Sneaky self-criticism often slides into the mind and questions you relentlessly: “What makes you think you can do that? (Insert spouse’s name here) was the one who knew how to do that, not you! How will you know if this will work or not? Remember, you can’t afford to mess this up!”

When this familiar dialogue starts up, interupt it with the power of third person language. It’s a very powerful process that helps you have self-empathy and understanding.

Instead of: “What makes you think you can do that?” Try this: “The reason she’s wondering if she can do that is because that was something he always did. She’s afraid she’ll do it the wrong way because he wanted to do it himself, but look at all the household things she managed. I think she can do it!”

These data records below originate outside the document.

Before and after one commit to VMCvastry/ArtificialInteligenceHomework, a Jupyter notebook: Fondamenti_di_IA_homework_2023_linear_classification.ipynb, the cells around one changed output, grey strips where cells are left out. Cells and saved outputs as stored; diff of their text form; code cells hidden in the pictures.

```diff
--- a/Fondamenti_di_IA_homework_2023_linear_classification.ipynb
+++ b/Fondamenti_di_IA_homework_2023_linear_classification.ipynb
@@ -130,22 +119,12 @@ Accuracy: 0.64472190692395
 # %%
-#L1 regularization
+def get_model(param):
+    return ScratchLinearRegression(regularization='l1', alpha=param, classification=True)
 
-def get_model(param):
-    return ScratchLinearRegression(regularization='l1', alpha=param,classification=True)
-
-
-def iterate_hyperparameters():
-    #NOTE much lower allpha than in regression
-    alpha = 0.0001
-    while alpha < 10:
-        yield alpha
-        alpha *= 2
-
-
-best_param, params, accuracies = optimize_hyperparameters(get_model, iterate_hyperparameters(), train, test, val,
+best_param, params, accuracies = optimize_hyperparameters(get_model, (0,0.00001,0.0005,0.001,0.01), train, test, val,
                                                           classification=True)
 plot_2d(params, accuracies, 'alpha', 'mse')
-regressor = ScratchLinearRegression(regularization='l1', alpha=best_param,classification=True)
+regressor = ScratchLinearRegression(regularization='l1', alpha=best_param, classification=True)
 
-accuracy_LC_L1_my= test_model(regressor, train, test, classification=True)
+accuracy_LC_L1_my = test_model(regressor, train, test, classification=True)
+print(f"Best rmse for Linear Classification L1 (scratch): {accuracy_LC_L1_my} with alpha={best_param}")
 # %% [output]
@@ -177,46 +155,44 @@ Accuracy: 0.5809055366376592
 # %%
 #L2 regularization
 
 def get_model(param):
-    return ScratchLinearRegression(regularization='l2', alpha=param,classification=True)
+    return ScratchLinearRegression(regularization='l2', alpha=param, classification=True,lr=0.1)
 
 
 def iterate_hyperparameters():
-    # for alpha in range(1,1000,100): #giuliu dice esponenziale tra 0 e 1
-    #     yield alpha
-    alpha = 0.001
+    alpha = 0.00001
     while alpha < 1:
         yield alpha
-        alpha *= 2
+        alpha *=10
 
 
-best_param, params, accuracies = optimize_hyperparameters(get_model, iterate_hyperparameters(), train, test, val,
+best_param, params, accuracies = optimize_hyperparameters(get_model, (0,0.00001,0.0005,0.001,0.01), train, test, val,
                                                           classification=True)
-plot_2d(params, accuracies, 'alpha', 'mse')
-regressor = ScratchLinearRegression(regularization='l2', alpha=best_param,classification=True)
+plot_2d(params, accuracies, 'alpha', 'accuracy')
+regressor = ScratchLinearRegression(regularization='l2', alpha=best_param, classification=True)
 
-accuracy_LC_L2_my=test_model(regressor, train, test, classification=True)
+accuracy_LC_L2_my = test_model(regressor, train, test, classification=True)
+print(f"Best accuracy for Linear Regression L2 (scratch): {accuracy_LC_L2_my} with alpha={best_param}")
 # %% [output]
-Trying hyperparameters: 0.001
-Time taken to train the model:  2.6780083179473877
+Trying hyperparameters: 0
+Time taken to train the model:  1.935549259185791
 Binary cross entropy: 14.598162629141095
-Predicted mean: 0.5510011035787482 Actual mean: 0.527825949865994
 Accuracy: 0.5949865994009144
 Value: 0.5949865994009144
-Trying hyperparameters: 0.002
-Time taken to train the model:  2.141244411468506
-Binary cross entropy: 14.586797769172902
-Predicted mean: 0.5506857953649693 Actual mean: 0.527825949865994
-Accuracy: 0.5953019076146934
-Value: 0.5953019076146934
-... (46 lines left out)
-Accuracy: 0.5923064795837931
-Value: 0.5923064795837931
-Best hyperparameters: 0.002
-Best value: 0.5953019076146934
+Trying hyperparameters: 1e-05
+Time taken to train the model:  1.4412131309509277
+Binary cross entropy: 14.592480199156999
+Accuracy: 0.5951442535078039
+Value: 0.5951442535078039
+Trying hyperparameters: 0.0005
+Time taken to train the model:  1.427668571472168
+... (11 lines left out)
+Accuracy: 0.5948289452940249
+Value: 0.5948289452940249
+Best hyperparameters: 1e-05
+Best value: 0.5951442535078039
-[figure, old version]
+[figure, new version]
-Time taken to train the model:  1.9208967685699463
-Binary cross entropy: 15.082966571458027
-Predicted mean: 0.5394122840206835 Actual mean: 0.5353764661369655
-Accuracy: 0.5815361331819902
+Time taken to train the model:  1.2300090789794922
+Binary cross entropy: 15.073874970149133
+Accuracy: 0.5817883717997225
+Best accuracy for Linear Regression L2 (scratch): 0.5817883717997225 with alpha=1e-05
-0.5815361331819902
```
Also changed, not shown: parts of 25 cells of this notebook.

Third person language is just one of the powerful tools you will learn with my coaching program.

Remember: the most powerful words you hear are the ones you tell yourself. Pay attention to the way you speak to yourself and for heaven’s sake, be kind to you!


She’s Gone

She’s really gone…

She’d spent a whole day saying goodbye. When I realized she’d gone, I wept.

That tiny ball of energy had become my beloved companion. I was worried for her safety, knowing she would fly in a straight shot across the Gulf in an 18 to 20-hour solo trip and face an uncertain future when she arrived in Mexico.

I’ve always loved hummingbirds but I’ve never had one like her. A mere three inches long, she was the undisputed queen of my yard. No other female dared approach “her” feeder.  (Hummingbirds are territorial in an almost pugnacious way. They’re not social birds, just sexual for a few brief weeks.) She wove a tiny nest the size of a walnut with spider silk and moss in the crook of a branch on the weeping cherry tree, an early source of nectar, and laid two eggs the size of peas.

When I planted a mandevilla and rosy, ruffled hibiscus on the deck outside my office window, she took up residence there. I’d woven the mandevilla vine around an iron stake with a heart at the top and she used that as her throne. She perched right at the base of the iron heart, like a gleaming emerald amongst rubies. She kept me company as I worked.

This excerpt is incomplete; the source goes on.